··· DATA SECTION ···

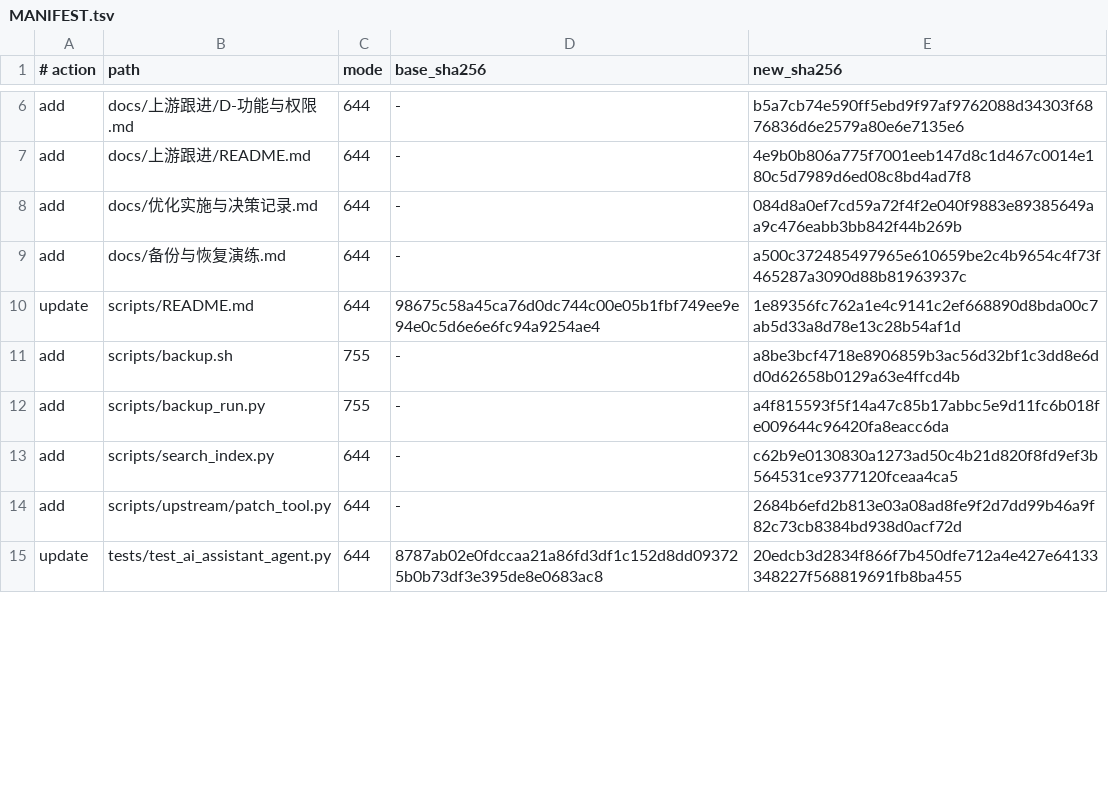
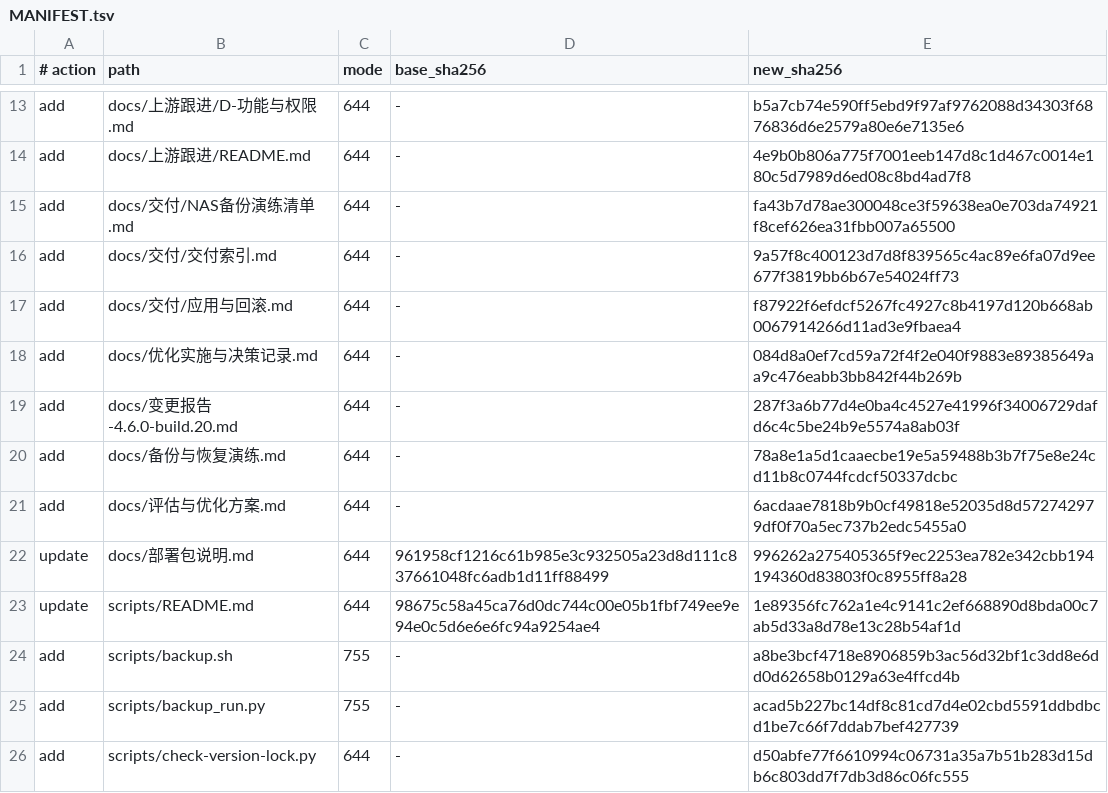
Before and after one commit to wxgoo/audiobook-src, a TSV file: delivery/overlay/MANIFEST.tsv, drawn as a sheet; only a part is shown, gaps mark what is left out; the shorter side is filled out with more unchanged rows; the diff covers the shown part only.

Commit message:
chore(release): 版本号定为 4.6.0-build.21，并补相对 build.20 的变更报告
版本锁七处载体同步升号（version.py / docker-compose / Dockerfile ARG /
package.json / package-lock / Makefile VERSION_LOCK / check-version-lock.py），
tests/test_version_lock.py 字面量同步，9 用例全过。

CHANGELOG 新增 build.21 段（FTS 挪池 / 缓存竞态测试 / 音频缓存标记补齐 /
备份 fail-closed×3）；docs/变更报告-4.6.0-build.21.md 补增量报告。

delivery/ 重生成（overlay 54 文件含版本载体、MANIFEST、SHA256SUMS、
all-in-one.patch 246KB、nas-release 76 项、两个 zip）——overlay 现在覆盖
r13→HEAD 全部改动，无 git NAS 升级不再漏版本文件。

```diff
--- a/delivery/overlay/MANIFEST.tsv
+++ b/delivery/overlay/MANIFEST.tsv
@@ -7,6 +14,13 @@ add|docs/上游跟进/D-功能与权限.md|644|-|b5a7cb74e590ff5ebd9f97af9762088
 add|docs/上游跟进/README.md|644|-|4e9b0b806a775f7001eeb147d8c1d467c0014e180c5d7989d6ed08c8bd4ad7f8
+add|docs/交付/NAS备份演练清单.md|644|-|fa43b7d78ae300048ce3f59638ea0e703da74921f8cef626ea31fbb007a65500
+add|docs/交付/交付索引.md|644|-|9a57f8c400123d7d8f839565c4ac89e6fa07d9ee677f3819bb6b67e54024ff73
+add|docs/交付/应用与回滚.md|644|-|f87922f6efdcf5267fc4927c8b4197d120b668ab0067914266d11ad3e9fbaea4
 add|docs/优化实施与决策记录.md|644|-|084d8a0ef7cd59a72f4f2e040f9883e89385649aa9c476eabb3bb842f44b269b
-add|docs/备份与恢复演练.md|644|-|a500c372485497965e610659be2c4b9654c4f73f465287a3090d88b81963937c
+add|docs/变更报告-4.6.0-build.20.md|644|-|287f3a6b77d4e0ba4c4527e41996f34006729dafd6c4c5be24b9e5574a8ab03f
+add|docs/备份与恢复演练.md|644|-|78a8e1a5d1caaecbe19e5a59488b3b7f75e8e24cd11b8c0744fcdcf50337dcbc
+add|docs/评估与优化方案.md|644|-|6acdaae7818b9b0cf49818e52035d8d572742979df0f70a5ec737b2edc5455a0
+update|docs/部署包说明.md|644|961958cf1216c61b985e3c932505a23d8d111c837661048fc6adb1d11ff88499|996262a275405365f9ec2253ea782e342cbb194194360d83803f0c8955ff8a28
 update|scripts/README.md|644|98675c58a45ca76d0dc744c00e05b1fbf749ee9e94e0c5d6e6e6fc94a9254ae4|1e89356fc762a1e4c9141c2ef668890d8bda00c7ab5d33a8d78e13c28b54af1d
 add|scripts/backup.sh|755|-|a8be3bcf4718e8906859b3ac56d32bf1c3dd8e6dd0d62658b0129a63e4ffcd4b
-add|scripts/backup_run.py|755|-|a4f815593f5f14a47c85b17abbc5e9d11fc6b018fe009644c96420fa8eacc6da
+add|scripts/backup_run.py|755|-|acad5b227bc14df8c81cd7d4e02cbd5591ddbdbcd1be7c66f7ddab7bef427739
+add|scripts/check-version-lock.py|644|-|d50abfe77f6610994c06731a35a7b51b283d15db6c803dd7f7db3d86c06fc555
```
Also changed, not shown: 13 added rows and 3 edited cells elsewhere in this file, 42 other files.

···

Task for the records above: copy every line in which the word "overlay" occurs.

Before and after one commit to wxgoo/audiobook-src, a TSV file: delivery/overlay/MANIFEST.tsv, drawn as a sheet; only a part is shown, gaps mark what is left out; the shorter side is filled out with more unchanged rows; the diff covers the shown part only.
delivery/ 重生成（overlay 54 文件含版本载体、MANIFEST、SHA256SUMS、
all-in-one.patch 246KB、nas-release 76 项、两个 zip）——overlay 现在覆盖
--- a/delivery/overlay/MANIFEST.tsv
+++ b/delivery/overlay/MANIFEST.tsv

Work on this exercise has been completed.